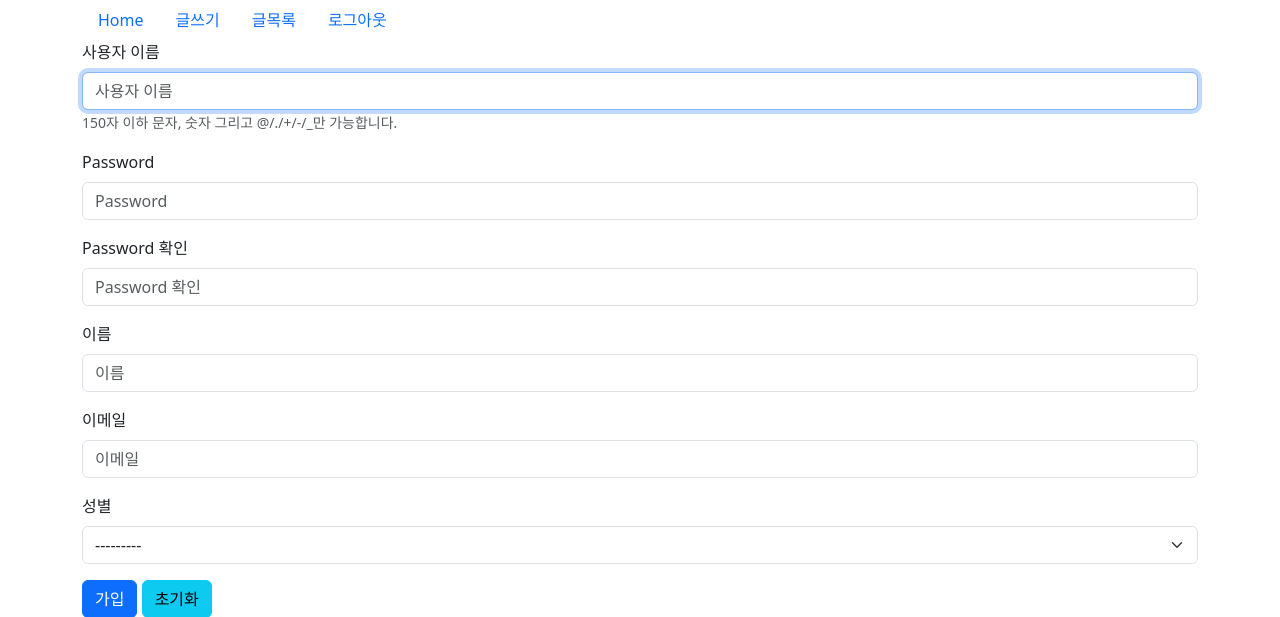
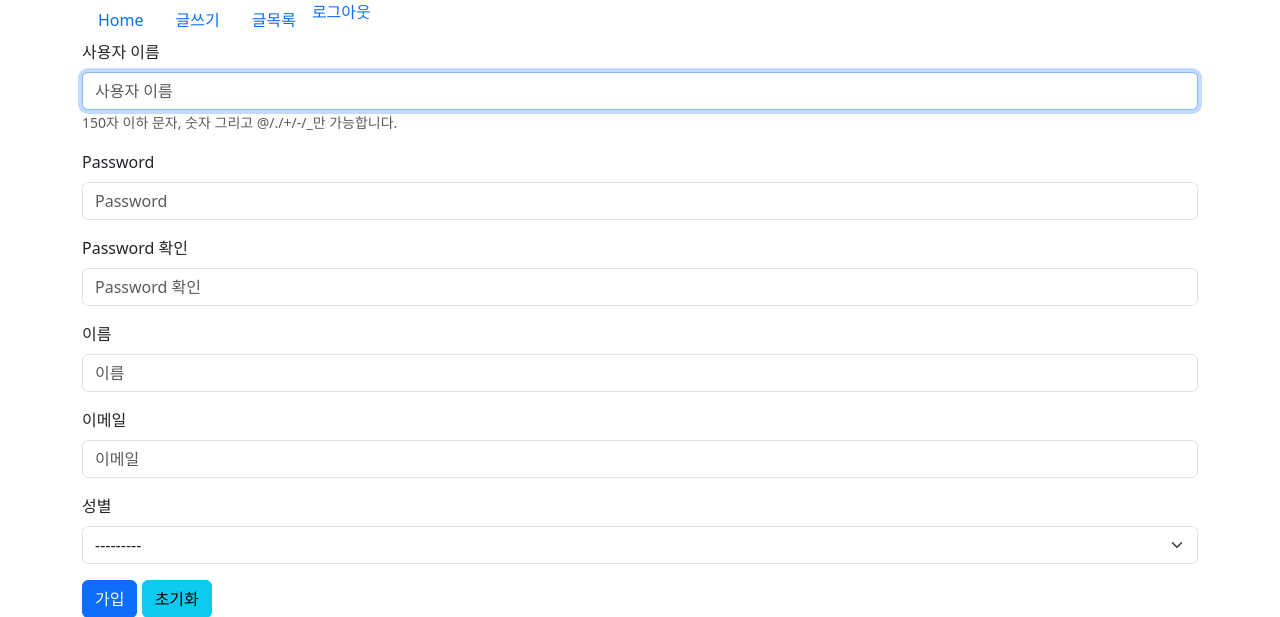
Before and after one commit to kgmyh/django-board, a Django app: page /account/join in a window 1280 px wide. Shown: the top 617 px of the page. Run offline with Django 3.2, Linux system fonts and the light colour scheme; the visitor is signed in with stand-in values (Sample User, id 1); some libraries are stand-ins or nearby versions.

Commit message:
Use POST form for logout to comply with Django 5 LogoutView (405 on GET)

```diff
--- a/templates/layout.html
+++ b/templates/layout.html
@@ -43,7 +43,10 @@
             </li>
         {% else %}
         <li class='nav-item'>
-            <a href="{% url 'account:logout' %}" class='nav-link'>로그아웃</a>
+            <form method="post" action="{% url 'account:logout' %}">
+                {% csrf_token %}
+                <button type="submit" class="btn btn-link nav-link p-0">로그아웃</button>
+            </form>
         </li>
         {% endif %}
     </ul>
```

=-=-=

**EXERCISE AIM:** Could you return all lines from the records that include the word "html"?

**RESPONSE TO THE TASK:**
--- a/templates/layout.html
+++ b/templates/layout.html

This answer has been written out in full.